No one knows. I hope, I hope it is, but I think it’s much
more realistic to think if you hit it before the damage is done, that that’s where you’re
really going to have a big impact. This is like, I think of a lot like atherosclerosis. Huge decreases in heart attacks and strokes
because now our choles-, we can lower our cholesterol, we can control our blood pressure. And we have markers. You know, you measure your cholesterol. If it’s too high, you get on a statin or
you exercise more or you do other things. Same thing I think will be for this. I don’t think, you know, we’re going to
probably have to diagnose it before you’re symptomatic, and start getting on the treatments
that, you know, prevent the build-up from getting worse. Dr. Albert Kim:
I see. This is just my sci-fi mind going into overdrive. You know, there’s these researchers, again,
in the brain-computer interface space making what are called hippocampal chips. Have you heard about these things? Dr. David Michael Holtzman:
No, no, no I haven’t heard of those. Dr. Eric Leuthardt:
So at USC, they now have a replacement for a mouse hippocampus, where basically, quite
literally, you put this, you put the wires and they remove a portion of the hippocampus. They put wires in one side and wires in the
other side. And they have the signals go to this chip. And then basically, it allows for restoration
of memories for that— Dr. David Michael Holtzman:
Oh, wow. Dr. Eric Leuthardt:
For that mouse. Dr. Albert Kim:
Oh, that’s interesting. Dr. Eric Leuthardt:
It’s this guy, Ted Berger. And he really does some amazing stuff. Dr. David Michael Holtzman:
That’s a cool idea. Because you’d think higher order processing
is not through the hippocampus. That’s just, it’s just a conduit to allow
things like memory to happen, other things. Dr. Eric Leuthardt:
That’s right, yeah, yeah, yeah. Dr. David Michael Holtzman:
So if you could replace that conduit. Dr. Eric Leuthardt:
Yeah, so there is; and they have these mouse demonstrations that it’s possible. So that’s why I was just going to just– Dr. Albert Kim:
That’s interesting. But the hippocampus is one of the parts of
the brain earliest affected, one of the earliest affected. Dr. David Michael Holtzman:
It’s one of the earlier affected areas. But one of the things I always like to, when
I see patients who have, are developing Alzheimer’s disease, memory is not the only thing affected. So it is certainly prominent early, but it’s

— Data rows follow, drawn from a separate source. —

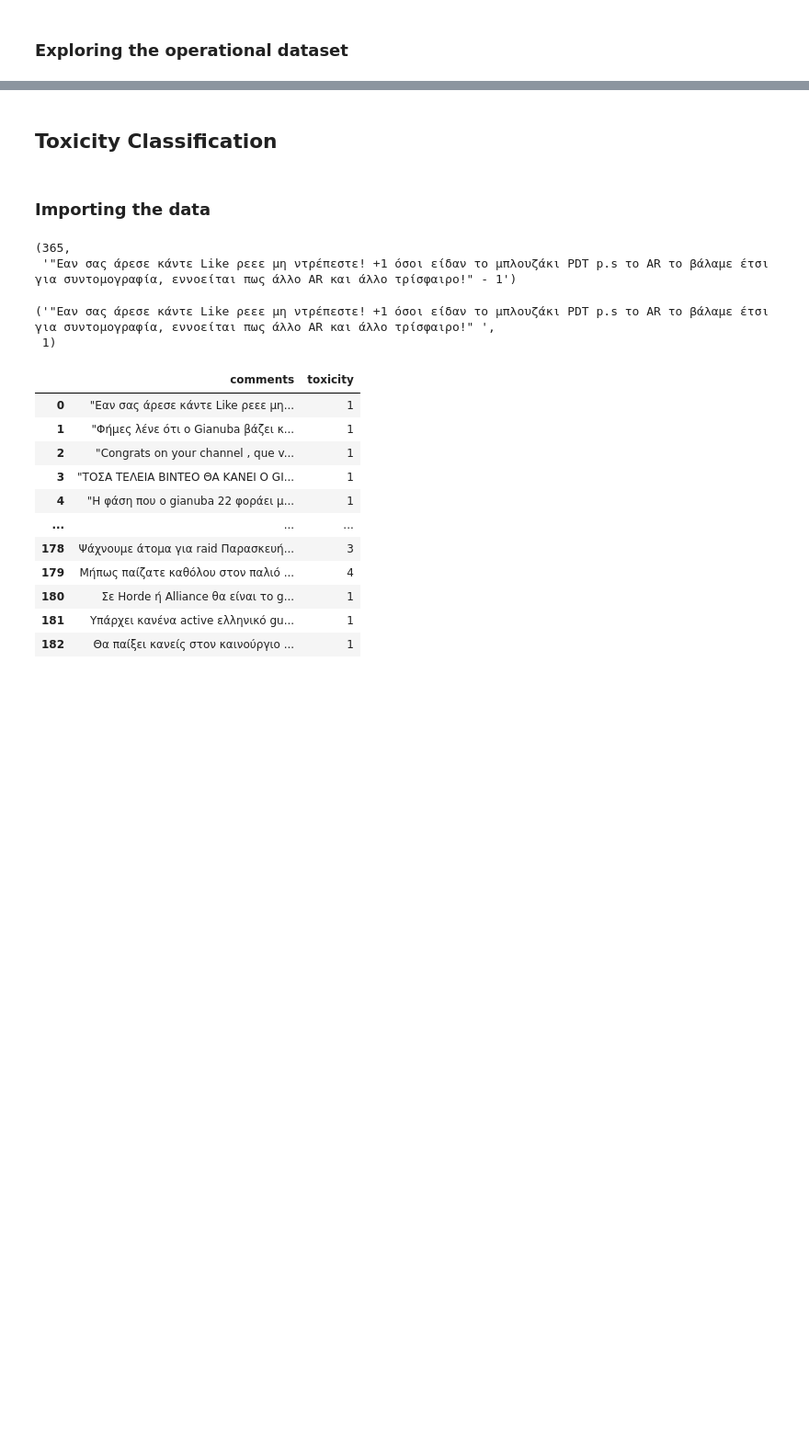
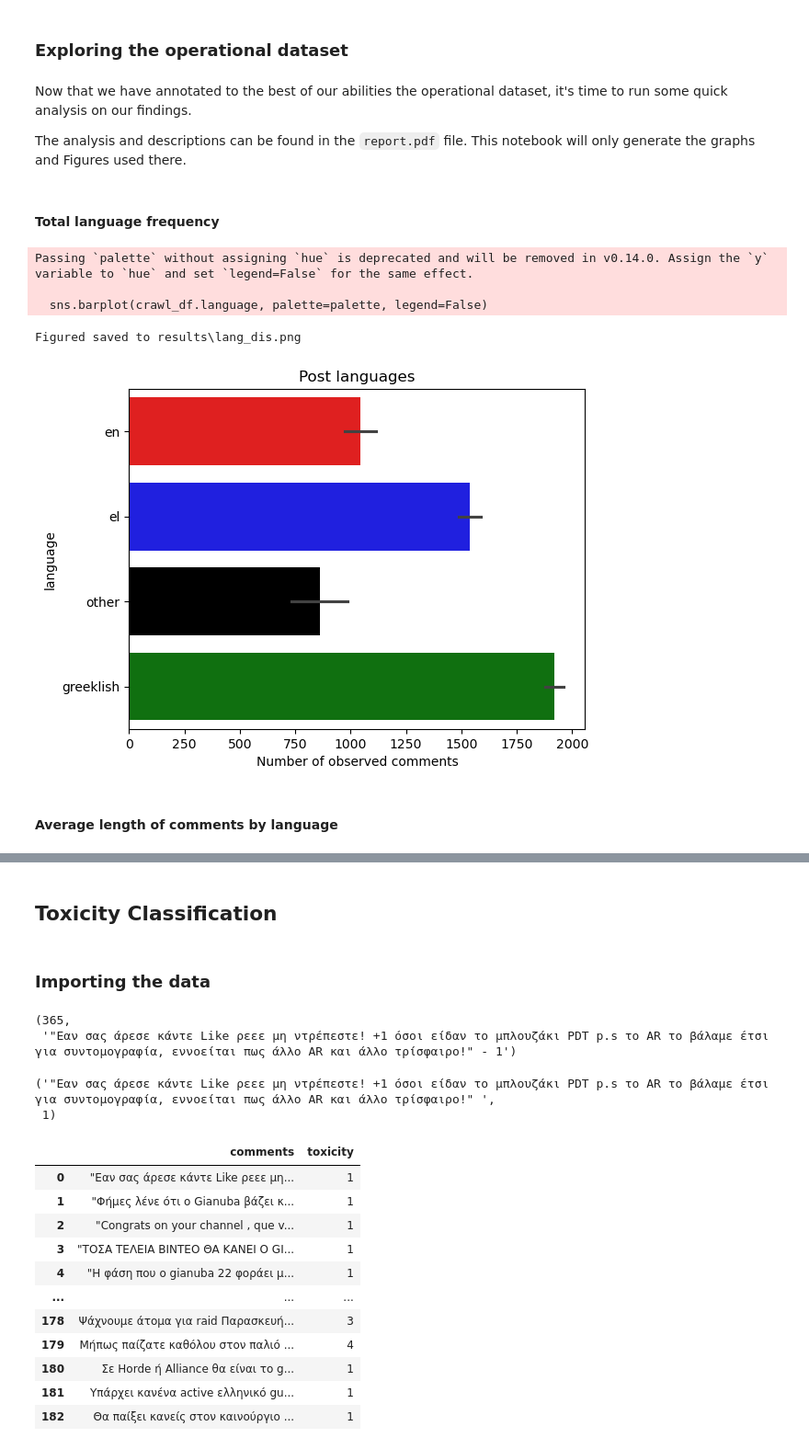
Before and after one commit to dimits-ts/practical_data_science, a Jupyter notebook: translation/lang_identification.ipynb, the cells around one changed output, grey strips where cells are left out. Shown: that part at 92% size. Saved outputs shown, nothing was run; the diff lists cells and outputs as text; code cells hidden in the pictures; blank space fills up the shorter version.

Commit message:
Finish language identification analysis

```diff
--- a/translation/lang_identification.ipynb
+++ b/translation/lang_identification.ipynb
@@ -1167,5 +1183,9 @@ crawl_df
 # %% [markdown]
 ### Exploring the operational dataset
+# %% [markdown]
+Now that we have annotated to the best of our abilities the operational dataset, it's time to run some quick analysis on our findings.
+
+The analysis and descriptions can be found in the `report.pdf` file. This notebook will only generate the graphs and Figures used there.
 # %%
 RESOURCE_OUTPUT = "results"
 
@@ -1173,3 +1193,5 @@ def save_plot(filename):
     path = os.path.join(RESOURCE_OUTPUT, filename)
     plt.savefig(path, bbox_inches="tight")
     print(f"Figured saved to " + path)
+# %% [markdown]
+#### Total language frequency
@@ -1176,11 +1201,22 @@ def save_plot(filename):
 # %%
 import seaborn as sns
 
 
-sns.displot(crawl_df.language)
+# I really don't have time to fix this warning, sorry :(
+sns.barplot(crawl_df.language, palette=palette, legend=False)
 plt.title("Post languages")
+plt.xlabel("Number of observed comments")
+
 save_plot("lang_dis.png")
 plt.show()
+# %% [output]
+Passing `palette` without assigning `hue` is deprecated and will be removed in v0.14.0. Assign the `y` variable to `hue` and set `legend=False` for the same effect.
+
+  sns.barplot(crawl_df.language, palette=palette, legend=False)
+Figured saved to results\lang_dis.png
+[figure, added]
+# %% [markdown]
+#### Average length of comments by language
 # %%
 languages = np.unique(crawl_df.language)
 
```
Also changed, not shown: parts of 17 cells of this notebook, 4 other files.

not the only thing. Even early on, you’ll almost always see
executive disfunction. So trouble would be like, multitasking issues. But yeah, no, it is certainly a prominent

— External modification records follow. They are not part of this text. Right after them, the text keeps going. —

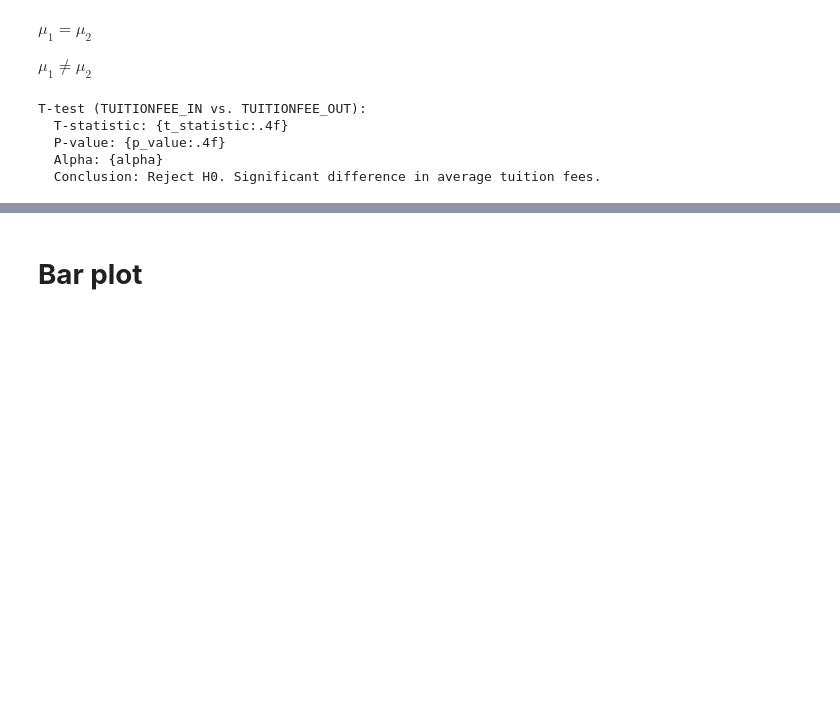
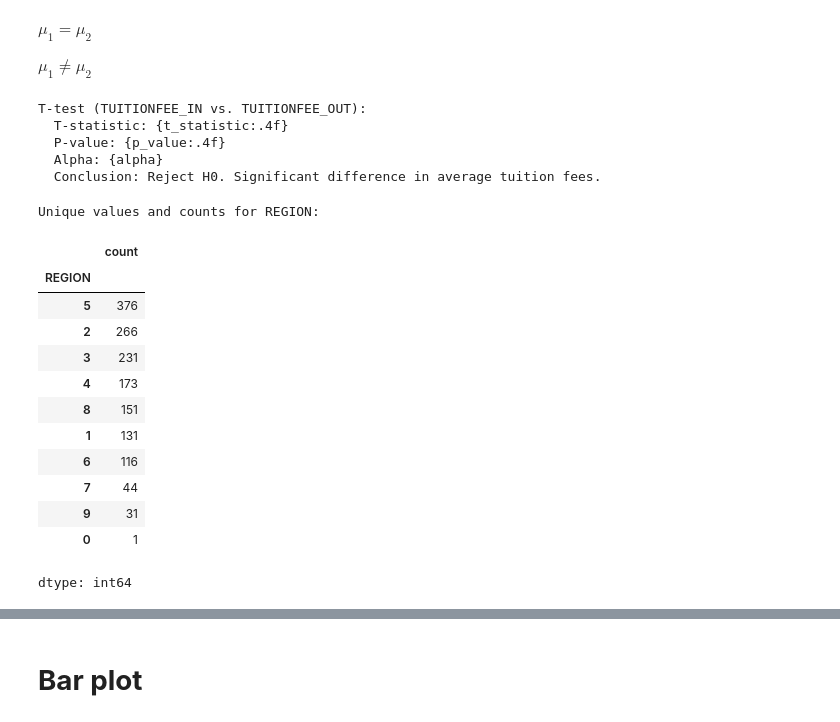
Before and after one commit to jbranca2011-creator/dsrp_2, a Jupyter notebook: Research_project.ipynb, the cells around one changed output, grey strips where cells are left out. Drawn from its saved outputs; the diff is of its cells as text; code cells hidden in the pictures; blank space fills up the shorter version.

```diff
--- a/Research_project.ipynb
+++ b/Research_project.ipynb
@@ -195,3 +195,21 @@ T-test (TUITIONFEE_IN vs. TUITIONFEE_OUT):
   P-value: {p_value:.4f}
   Alpha: {alpha}
   Conclusion: Reject H0. Significant difference in average tuition fees.
+# %%
+print("Unique values and counts for REGION:")
+display(college_df_filled['REGION'].value_counts())
+# %% [output]
+Unique values and counts for REGION:
+|  | count |
+| REGION |  |
+| 5 | 376 |
+| 2 | 266 |
+| 3 | 231 |
+| 4 | 173 |
+| 8 | 151 |
+| 1 | 131 |
+| 6 | 116 |
+| 7 | 44 |
+| 9 | 31 |
+| 0 | 1 |
+dtype: int64
```
Also changed, not shown: parts of 1 cell of this notebook.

early, early finding. Dr. Albert Kim:
I see.

1 thought on “Brain Coffee Video Podcast Episode 9 – The State of Alzheimer’s Research

  1. This is great podcast and I wasn't aware of this until we went to see BrainWorks at The Repertory Theater on July 20.I did research about BrainWorks and then found info on the podcasts. You should consider marketing this at the WU Clinics, online, radio, and TV. I will be watching the other previous podcasts. Thanks for getting the info out. The BrainWorks performance/production was great!

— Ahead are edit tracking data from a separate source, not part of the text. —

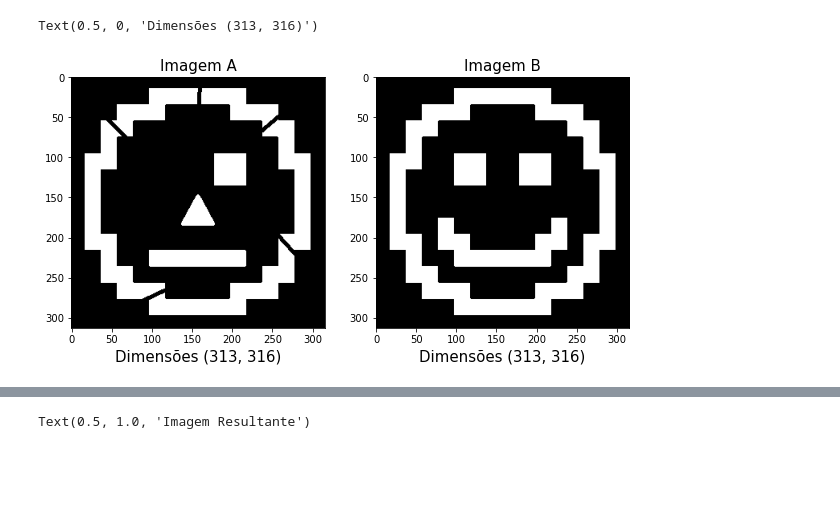
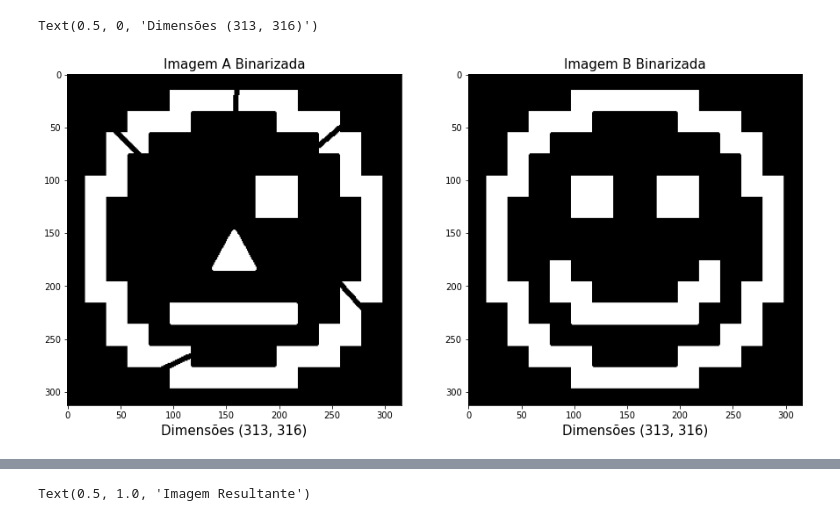
Before and after one commit to Alyssonmach/pdi-labs-monitoria, a Jupyter notebook: laboratorio04/lab4-nome-sobrenome.ipynb, the cells around one changed output, grey strips where cells are left out. Cells and saved outputs as stored; diff of their text form; code cells hidden in the pictures; blank space fills up the shorter version.

```diff
--- a/laboratorio04/lab4-nome-sobrenome.ipynb
+++ b/laboratorio04/lab4-nome-sobrenome.ipynb
@@ -63,21 +71,24 @@ O Scikit-Image pode ser instalado com: `conda install scikit-image`.
 # %%
-# carregando as imagens e convertendo-as para a escala de cinza
-ima = cv2.imread('images/A.tif')
+ima = cv2.imread('imagens/A.tif')
 ima = cv2.cvtColor(ima, cv2.COLOR_BGR2GRAY)
-imb = cv2.imread('images/B.tif')
+imb = cv2.imread('imagens/B.tif')
 imb = cv2.cvtColor(imb, cv2.COLOR_BGR2GRAY)
 
-fig, axs = plt.subplots(nrows = 1, ncols = 2, figsize=(10, 10))
+# aplicando a binarização nas imagens carregadas
+ima_bin = cv2.threshold( ima, 127.5, 255, cv2.THRESH_BINARY)[1]
+imb_bin = cv2.threshold( imb, 127.5, 255, cv2.THRESH_BINARY)[1]
+
+fig, axs = plt.subplots(nrows = 1, ncols = 2, figsize = (15, 15))
 
 # primeira figura da subplotagem
-axs[0].imshow(ima, cmap='gray', vmin=np.min(ima), vmax=np.max(ima))
-axs[0].set_title('Imagem A', size=15)
-axs[0].set_xlabel('Dimensões ' + str(ima.shape), size=15)
+axs[0].imshow(ima_bin, cmap = 'gray', vmin = np.min(ima_bin), vmax = np.max(ima_bin))
+axs[0].set_title('Imagem A Binarizada', size = 15)
+axs[0].set_xlabel('Dimensões ' + str(ima_bin.shape), size = 15)
 
 # segunda figura da subplotagem
-axs[1].imshow(imb, cmap='gray', vmin=np.min(imb), vmax=np.max(imb))
-axs[1].set_title('Imagem B', size=15)
-axs[1].set_xlabel('Dimensões ' + str(imb.shape), size=15)
+axs[1].imshow(imb_bin, cmap = 'gray', vmin = np.min(imb_bin), vmax = np.max(imb_bin))
+axs[1].set_title('Imagem B Binarizada', size = 15)
+axs[1].set_xlabel('Dimensões ' + str(imb_bin.shape), size = 15)
 # %% [output]
 Text(0.5, 0, 'Dimensões (313, 316)')
-[figure, old version]
+[figure, new version]
```
Also changed, not shown: parts of 57 cells of this notebook, 1 other file.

Leave a Reply

Your email address will not be published. Required fields are marked *